From the entries below, copy every line holding the word "difference".

(INFORMATION GIVEN Opens)

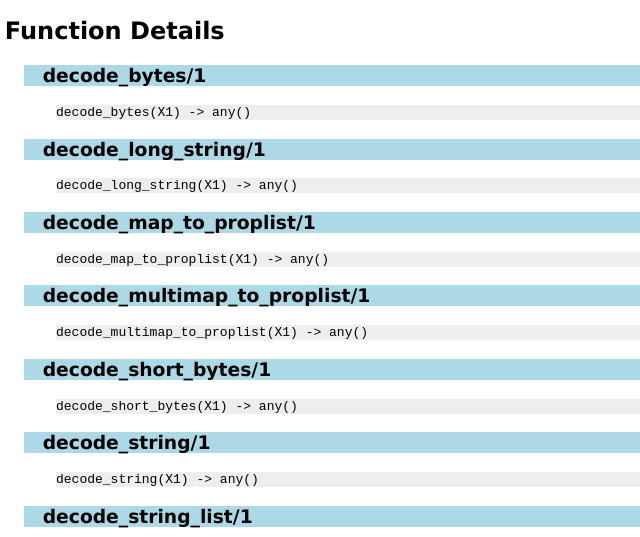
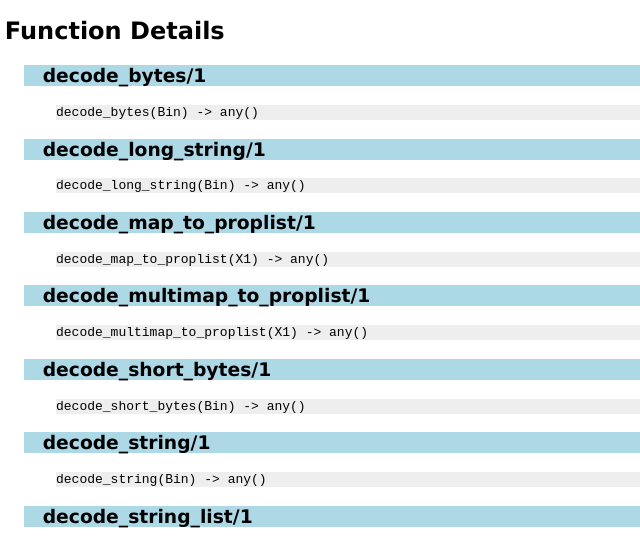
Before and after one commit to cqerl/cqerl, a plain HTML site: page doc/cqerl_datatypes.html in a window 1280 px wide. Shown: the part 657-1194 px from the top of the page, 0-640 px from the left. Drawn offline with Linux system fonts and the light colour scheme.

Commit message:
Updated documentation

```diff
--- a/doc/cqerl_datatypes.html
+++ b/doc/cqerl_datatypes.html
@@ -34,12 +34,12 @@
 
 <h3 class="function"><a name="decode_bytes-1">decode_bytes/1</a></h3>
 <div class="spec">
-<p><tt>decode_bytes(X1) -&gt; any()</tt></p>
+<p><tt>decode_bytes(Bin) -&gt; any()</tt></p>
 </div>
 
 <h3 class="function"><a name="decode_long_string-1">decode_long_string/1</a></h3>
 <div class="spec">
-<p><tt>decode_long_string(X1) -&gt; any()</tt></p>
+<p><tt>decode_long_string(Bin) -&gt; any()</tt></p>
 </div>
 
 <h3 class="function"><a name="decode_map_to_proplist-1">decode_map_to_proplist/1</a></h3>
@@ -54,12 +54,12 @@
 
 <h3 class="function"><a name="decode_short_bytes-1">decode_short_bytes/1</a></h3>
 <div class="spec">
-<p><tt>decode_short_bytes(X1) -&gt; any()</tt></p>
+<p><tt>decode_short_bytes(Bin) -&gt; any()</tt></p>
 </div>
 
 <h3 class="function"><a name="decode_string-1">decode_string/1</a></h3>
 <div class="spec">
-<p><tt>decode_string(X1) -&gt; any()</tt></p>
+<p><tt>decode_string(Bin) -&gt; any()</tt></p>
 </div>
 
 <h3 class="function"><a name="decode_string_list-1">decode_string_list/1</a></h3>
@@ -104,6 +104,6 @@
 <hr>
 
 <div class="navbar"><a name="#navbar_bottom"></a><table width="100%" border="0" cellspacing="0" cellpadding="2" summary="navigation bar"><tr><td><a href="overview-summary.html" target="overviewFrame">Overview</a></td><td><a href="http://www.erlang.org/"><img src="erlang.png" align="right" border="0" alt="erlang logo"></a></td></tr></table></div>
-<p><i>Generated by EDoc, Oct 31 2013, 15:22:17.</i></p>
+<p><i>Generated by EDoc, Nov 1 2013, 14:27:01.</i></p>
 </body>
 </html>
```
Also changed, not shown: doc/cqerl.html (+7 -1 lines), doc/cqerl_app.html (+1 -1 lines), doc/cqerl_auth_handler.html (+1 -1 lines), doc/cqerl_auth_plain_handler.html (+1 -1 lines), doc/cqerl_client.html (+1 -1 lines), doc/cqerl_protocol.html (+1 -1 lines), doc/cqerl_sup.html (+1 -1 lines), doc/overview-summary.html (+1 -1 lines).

(INFORMATION GIVEN Closes)
(INFORMATION GIVEN Opens)

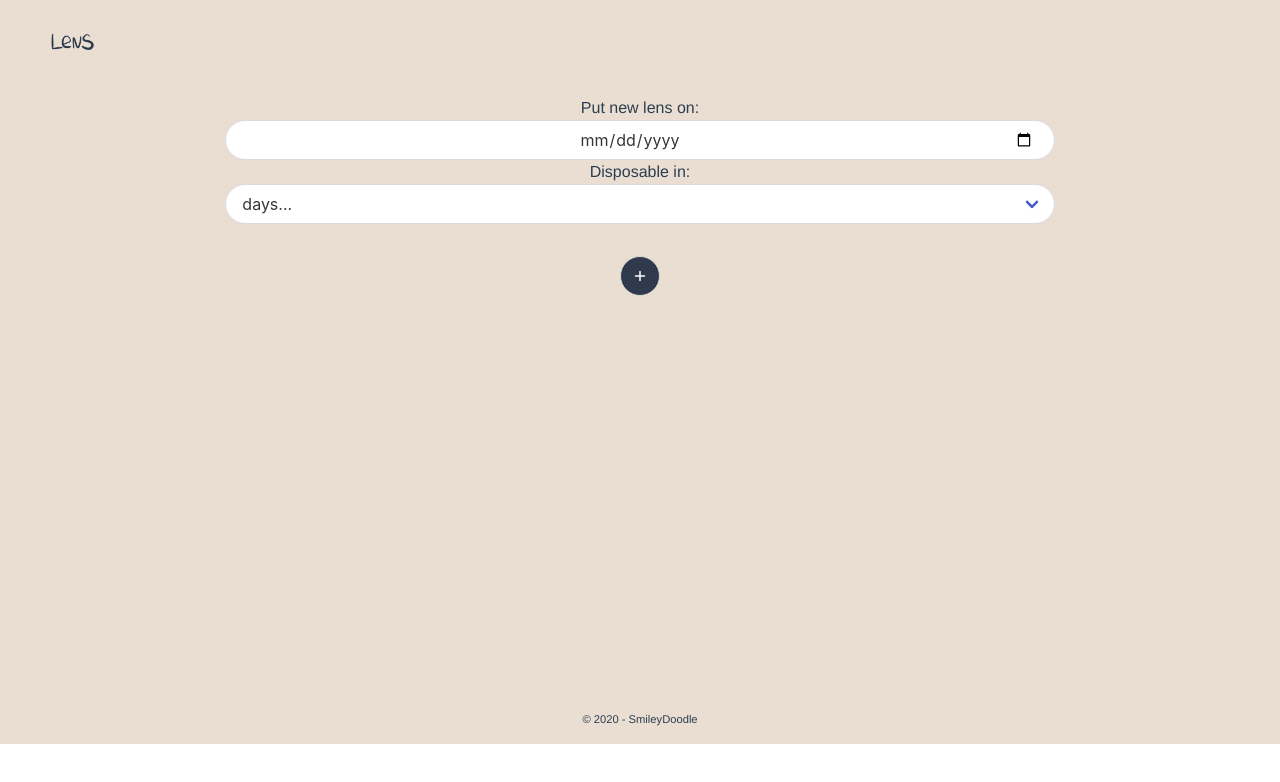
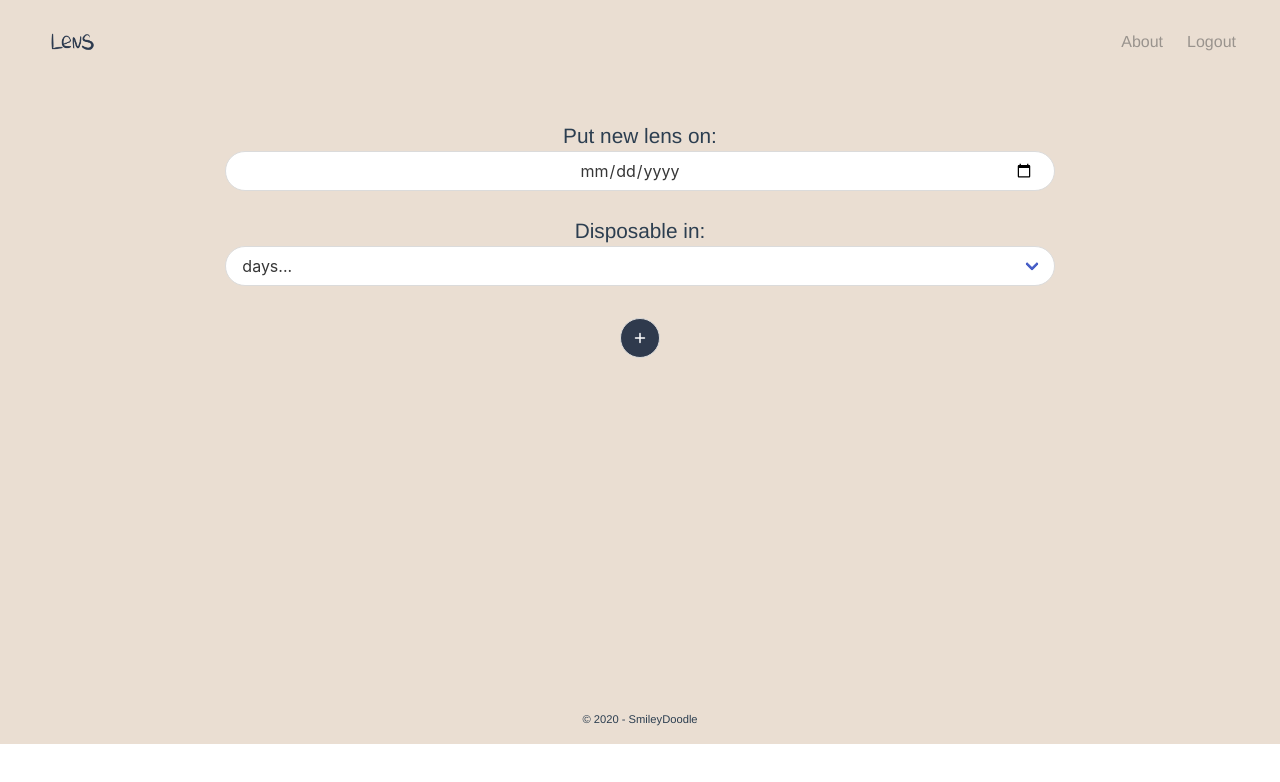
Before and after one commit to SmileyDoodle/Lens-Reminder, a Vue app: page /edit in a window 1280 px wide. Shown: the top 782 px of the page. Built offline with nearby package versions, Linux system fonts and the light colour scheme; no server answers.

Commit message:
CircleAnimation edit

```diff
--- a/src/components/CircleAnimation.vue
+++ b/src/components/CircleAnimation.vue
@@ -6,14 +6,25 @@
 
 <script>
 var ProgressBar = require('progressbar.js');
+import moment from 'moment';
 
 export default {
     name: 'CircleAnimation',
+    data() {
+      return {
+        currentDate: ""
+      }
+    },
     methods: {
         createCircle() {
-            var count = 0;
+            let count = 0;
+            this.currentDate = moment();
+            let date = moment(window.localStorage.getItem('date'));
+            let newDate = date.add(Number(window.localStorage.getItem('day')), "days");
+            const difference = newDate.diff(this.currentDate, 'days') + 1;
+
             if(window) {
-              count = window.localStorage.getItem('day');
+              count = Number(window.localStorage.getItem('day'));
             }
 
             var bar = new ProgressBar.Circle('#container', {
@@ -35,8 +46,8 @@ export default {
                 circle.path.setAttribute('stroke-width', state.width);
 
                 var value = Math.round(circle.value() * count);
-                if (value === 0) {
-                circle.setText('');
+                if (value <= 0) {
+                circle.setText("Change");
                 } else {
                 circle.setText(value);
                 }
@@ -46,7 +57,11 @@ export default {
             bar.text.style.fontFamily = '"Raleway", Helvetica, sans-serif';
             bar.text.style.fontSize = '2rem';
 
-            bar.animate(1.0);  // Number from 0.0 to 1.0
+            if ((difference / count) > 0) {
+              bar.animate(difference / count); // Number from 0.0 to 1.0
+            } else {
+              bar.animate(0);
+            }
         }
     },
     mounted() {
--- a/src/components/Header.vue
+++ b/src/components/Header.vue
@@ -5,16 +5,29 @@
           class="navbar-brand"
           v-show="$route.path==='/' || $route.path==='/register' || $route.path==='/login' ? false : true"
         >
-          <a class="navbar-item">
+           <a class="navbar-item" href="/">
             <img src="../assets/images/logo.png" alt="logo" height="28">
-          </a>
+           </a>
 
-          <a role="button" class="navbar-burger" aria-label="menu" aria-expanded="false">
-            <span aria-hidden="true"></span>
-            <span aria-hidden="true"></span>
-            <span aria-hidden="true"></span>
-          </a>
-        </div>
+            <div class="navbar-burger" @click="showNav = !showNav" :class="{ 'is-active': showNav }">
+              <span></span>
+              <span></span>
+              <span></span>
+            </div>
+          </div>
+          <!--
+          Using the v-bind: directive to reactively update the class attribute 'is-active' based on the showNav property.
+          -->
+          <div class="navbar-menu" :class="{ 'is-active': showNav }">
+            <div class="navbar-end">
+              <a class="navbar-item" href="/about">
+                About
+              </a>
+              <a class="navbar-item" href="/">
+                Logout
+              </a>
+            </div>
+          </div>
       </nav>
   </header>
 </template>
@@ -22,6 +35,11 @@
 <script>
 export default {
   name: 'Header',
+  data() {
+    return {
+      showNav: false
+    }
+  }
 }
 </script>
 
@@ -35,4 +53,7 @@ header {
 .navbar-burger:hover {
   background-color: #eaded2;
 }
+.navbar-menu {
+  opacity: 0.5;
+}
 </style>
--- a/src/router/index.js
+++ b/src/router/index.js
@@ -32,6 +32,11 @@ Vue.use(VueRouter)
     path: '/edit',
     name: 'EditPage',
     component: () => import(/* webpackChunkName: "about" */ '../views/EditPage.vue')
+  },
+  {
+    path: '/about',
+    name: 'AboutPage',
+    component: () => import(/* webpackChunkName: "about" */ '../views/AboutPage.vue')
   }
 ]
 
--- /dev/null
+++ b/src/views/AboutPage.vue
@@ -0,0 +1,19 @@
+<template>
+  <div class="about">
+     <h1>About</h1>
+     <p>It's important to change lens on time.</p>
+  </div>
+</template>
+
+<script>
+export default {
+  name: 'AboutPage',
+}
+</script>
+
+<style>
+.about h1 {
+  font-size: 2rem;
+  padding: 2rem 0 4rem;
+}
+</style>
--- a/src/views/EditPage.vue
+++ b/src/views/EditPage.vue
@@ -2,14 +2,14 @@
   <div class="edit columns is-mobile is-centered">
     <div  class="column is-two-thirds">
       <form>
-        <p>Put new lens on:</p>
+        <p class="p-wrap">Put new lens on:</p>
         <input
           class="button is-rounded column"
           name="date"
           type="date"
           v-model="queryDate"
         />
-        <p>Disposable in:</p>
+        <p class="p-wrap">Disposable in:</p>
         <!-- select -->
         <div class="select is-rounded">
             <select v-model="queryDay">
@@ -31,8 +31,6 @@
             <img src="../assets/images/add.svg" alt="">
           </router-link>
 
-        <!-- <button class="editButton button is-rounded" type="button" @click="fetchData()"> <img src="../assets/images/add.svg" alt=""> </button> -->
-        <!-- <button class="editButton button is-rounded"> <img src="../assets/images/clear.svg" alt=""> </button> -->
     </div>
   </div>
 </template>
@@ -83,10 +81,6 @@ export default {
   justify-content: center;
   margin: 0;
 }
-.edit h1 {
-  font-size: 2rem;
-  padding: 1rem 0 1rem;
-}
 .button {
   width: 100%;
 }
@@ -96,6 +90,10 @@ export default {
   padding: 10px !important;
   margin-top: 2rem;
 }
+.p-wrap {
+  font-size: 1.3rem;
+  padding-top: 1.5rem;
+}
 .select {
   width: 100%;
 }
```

(INFORMATION GIVEN Closes)

● SOLUTION FOR THIS PROBLEM
+            const difference = newDate.diff(this.currentDate, 'days') + 1;
+            if ((difference / count) > 0) {
+              bar.animate(difference / count); // Number from 0.0 to 1.0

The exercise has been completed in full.